Public transport failing oldest and most vulnerable
Published on 19 June 2015 12:01 AM
Public transport system failing the oldest and most vulnerable in society says new report by The International Longevity Centre - UK and Age UK
The Future of Transport in an Ageing Society (1), a new report by think tank The International Longevity Centre - UK (ILC-UK) (2) and charity Age-UK, highlights the travel problems faced by millions of older people.
- Despite free bus travel, one third of over 65s in England never use public transport. And over half either never use public transport or use it less than once a month.
- Approximately 35,000 people aged 65-84 in England have difficulty walking even a short distance (3), but are restricted to using public transport making any journey difficult.
- 1.45 million over 65s find it quite difficult or very difficult to travel to a hospital, whilst 630,000 over 65s find it difficult or very difficult to travel to their GP.
Furthermore the report shows that it is the oldest old, those who are in poor health and those living in rural areas who are let down the most by the current public transport system:
- Among the over 80s less than 55% report finding it easy to travel to a hospital, a supermarket or a post office.
- Among the over 65s who report that it is ‘Very Difficult' for them to travel to see their GP, less than 30% are in good health.

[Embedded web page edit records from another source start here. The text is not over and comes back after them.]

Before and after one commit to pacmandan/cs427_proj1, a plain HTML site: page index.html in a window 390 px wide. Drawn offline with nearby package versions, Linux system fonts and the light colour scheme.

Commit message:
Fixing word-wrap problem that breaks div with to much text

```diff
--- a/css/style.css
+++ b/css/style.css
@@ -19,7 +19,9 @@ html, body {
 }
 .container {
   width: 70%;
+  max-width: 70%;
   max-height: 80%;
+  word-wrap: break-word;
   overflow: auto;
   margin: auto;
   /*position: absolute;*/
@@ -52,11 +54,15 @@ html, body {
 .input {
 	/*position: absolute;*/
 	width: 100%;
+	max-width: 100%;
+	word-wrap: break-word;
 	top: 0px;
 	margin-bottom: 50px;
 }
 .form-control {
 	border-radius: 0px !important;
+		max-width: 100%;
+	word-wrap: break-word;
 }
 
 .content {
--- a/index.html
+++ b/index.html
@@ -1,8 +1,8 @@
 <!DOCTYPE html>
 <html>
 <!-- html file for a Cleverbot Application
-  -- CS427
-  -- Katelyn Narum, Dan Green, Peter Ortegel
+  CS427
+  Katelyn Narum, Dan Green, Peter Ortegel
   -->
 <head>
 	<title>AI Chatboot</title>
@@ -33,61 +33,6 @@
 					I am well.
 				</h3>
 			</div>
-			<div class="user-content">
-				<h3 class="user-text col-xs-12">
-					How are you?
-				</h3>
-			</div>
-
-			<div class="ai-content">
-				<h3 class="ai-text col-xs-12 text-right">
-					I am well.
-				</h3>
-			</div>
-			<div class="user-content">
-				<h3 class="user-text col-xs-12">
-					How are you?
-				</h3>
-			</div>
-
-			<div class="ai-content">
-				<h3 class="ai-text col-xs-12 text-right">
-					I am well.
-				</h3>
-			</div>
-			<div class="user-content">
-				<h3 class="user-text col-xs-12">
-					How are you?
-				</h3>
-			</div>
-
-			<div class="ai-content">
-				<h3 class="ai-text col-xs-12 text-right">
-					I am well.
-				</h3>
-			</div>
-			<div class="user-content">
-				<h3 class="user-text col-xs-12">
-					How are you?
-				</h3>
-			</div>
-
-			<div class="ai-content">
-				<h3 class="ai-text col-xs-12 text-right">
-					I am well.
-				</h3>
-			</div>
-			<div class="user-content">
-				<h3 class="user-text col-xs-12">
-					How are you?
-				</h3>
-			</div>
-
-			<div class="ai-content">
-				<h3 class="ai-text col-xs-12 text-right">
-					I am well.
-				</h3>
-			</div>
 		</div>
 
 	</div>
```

- Just 20% of those aged 70-74 living in rural areas use public transport weekly, compared to 38% of those who live in an urban setting.
The report argues that with the start of the new Parliament it is time to embrace the opportunities for improvement. In particular, devolution of central Government powers to local communities could mean more flexible transport services which better reflect the needs of older people, while advances in technology, including driverless cars, could further expand older people's transport options.
Helen Creighton of ILC-UK said:
"Travel is essential for independent living and has been shown to benefit physical health and mental wellbeing in later life. Furthermore there is evidence that maintaining older people's mobility has substantial economic benefits, with analysis by ILC-UK estimating that concessionary fares will provide a net benefit to the wider community of £19.4 billion in the years up to 2037 (4). This report, which highlights the travel difficulties facing older people, emphasises the need to adapt our transport system to meet the demands of our ageing society."
Caroline Abrahams, Charity Director at Age UK said:
"It is crucial that older people are able to get out and about, especially as the evidence shows this helps them retain their health and independence for longer. Against this context it is worrying that so many older people are struggling to reach hospital, or sometimes even their local GP.
"This report should be a wakeup call because it shows our transport system is not currently meeting the needs of our growing ageing population. The bus pass is an absolute lifeline for many who would otherwise be stranded at home and is utterly essential, but the truth is it's not enough on its own to enable older people to stay mobile.
For example, better transport planning and more imaginative use of volunteers could make a big difference today; and in the medium term 'driverless cars' and other technological innovations could be real game changers."
Notes to Editors
1. The Future of Transport in an Ageing Society is available from the ILC-UK website from 00.01 19 June 2015 http://www.ilcuk.org.uk/index.php/publications. Advance copies available upon request, please email firstname.lastname@example.org. For further queries call the ILC-UK office on 0207 340 0440.
2. ILC-UK - The International Longevity Centre-UK is the leading think tank on longevity and demographic change. It is an independent, non-partisan think-tank dedicated to addressing issues of longevity, ageing and population change. We develop ideas, undertake research and create a forum for debate.
3. Analysis of the English Longitudinal Study of Ageing shows that aapproximately 35,000 people aged 65-84 in England are restricted to using public transport but have difficulty walking just ¼ of a mile.
4. Research by Greener Journeys and KPMG shows that concessionary fares generate £2.87 in benefits for every £1 spent on the subsidy - Greener Journeys (2014) The costs and benefits of concessionary bus travel for older and disabled people in Britain. Using the research by, ILC-UK has, using ONS population projections, projected the future cost benefit of concessionary travel to Great Britain. Excluding those who receive concessionary travel below state pension age, the total net benefit to the individual receiving the concessionary travel, other passengers and the wider community is predicted to be £83.41 billion between 2015 and 2037. Of this total, the net benefit to other passengers and the wider community will be £19.4 billion.